~; From: AttyFrost@...
Sent: Tuesday, February 10, 2004 2:39 PM
To: ethicsrules comments
Subject: Proposed rule changes

February 10, 2004

Mr. Harry 1. Moatz
OED Director
United States Patent and Trademark Office
P.O. Box 1450
Alexandria, VA 22313-1450

RE: Changes to Representation of Others Before the United States Patent and Trademark Office; 68 Federal Register 69442 (December 12, 2003)

Dear Mr. Moatz:

Thank you for the opportunity to provide comments concerning proposed rule changes. While the goal of clarifying ethical standards is laudable, the rule changes appear to me to be overreaching in that the proposed rules in general attempt to govern matters which do not fall within the scope of powers granted to the USPTO by Congress in 35 U.S.C. 2. Additionally, compliance with many of the rules require registered agents to engage in the unauthorized practice of law.
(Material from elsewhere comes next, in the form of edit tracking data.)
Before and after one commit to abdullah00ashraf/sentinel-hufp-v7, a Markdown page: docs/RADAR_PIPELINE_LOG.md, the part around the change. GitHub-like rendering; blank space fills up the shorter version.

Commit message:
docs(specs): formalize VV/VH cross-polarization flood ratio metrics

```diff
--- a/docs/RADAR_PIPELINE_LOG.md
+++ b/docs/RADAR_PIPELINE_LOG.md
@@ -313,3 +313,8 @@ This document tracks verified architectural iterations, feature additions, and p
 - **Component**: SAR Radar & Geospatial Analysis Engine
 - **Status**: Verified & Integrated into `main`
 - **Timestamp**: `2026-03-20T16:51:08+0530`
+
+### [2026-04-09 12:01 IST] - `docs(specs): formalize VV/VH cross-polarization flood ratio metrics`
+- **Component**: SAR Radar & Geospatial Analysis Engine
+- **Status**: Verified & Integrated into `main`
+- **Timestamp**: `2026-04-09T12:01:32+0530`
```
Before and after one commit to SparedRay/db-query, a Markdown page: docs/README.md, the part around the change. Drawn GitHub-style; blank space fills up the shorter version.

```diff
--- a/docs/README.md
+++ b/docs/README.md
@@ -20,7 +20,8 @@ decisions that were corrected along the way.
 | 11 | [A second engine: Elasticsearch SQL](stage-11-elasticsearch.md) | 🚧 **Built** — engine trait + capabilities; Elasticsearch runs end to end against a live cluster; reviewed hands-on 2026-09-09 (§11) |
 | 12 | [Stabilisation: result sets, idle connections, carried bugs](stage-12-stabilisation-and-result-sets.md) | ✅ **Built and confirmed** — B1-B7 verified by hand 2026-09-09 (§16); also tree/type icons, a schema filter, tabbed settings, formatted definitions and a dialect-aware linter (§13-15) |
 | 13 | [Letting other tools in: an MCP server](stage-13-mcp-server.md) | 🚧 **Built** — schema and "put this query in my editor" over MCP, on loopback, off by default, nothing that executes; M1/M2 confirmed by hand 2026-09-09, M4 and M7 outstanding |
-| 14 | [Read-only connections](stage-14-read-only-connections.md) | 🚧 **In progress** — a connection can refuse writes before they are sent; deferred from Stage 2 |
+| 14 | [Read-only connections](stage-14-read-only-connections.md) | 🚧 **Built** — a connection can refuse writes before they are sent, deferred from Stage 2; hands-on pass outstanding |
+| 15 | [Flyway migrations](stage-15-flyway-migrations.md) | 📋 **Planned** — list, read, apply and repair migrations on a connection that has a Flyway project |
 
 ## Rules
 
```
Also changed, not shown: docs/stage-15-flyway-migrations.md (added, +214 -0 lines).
The comments indicate that the phrase "full disclosure" is defined to deal with potential and actual conflicts of interest. "Full disclosure" as defined in 11.1 is overly broad, and not only seeks to address assumed conflicts of interest, but also places a practitioner in the role of financial advisor, contract interpreter and risk assessor. The definition is inherently flawed because such essential terms as "transaction", "detailed explanation" and "foreseeably occur" are not clearly defined. One is left guessing as to the extent and nature of advice required by full disclosure.

Advising as to the nature of transactions, including status of parties and liabilities of same, is the practice of law. Thus, agents are required, via full disclosure, to engage in the unauthorized practice of law. Essentially, either patent agents violate the rules, or they go out of business.

Having a standard that a practitioner must advise of potential and actual conflicts is sufficient without the broad nature of "full disclosure" as written.


35 U.S.C. 2(b)(2)(D) grants specific powers to the USPTO to govern the conduct of representatives of parties before the Office. The scope of the representation is "the presentation or prosecution of their applications or other business before the Office."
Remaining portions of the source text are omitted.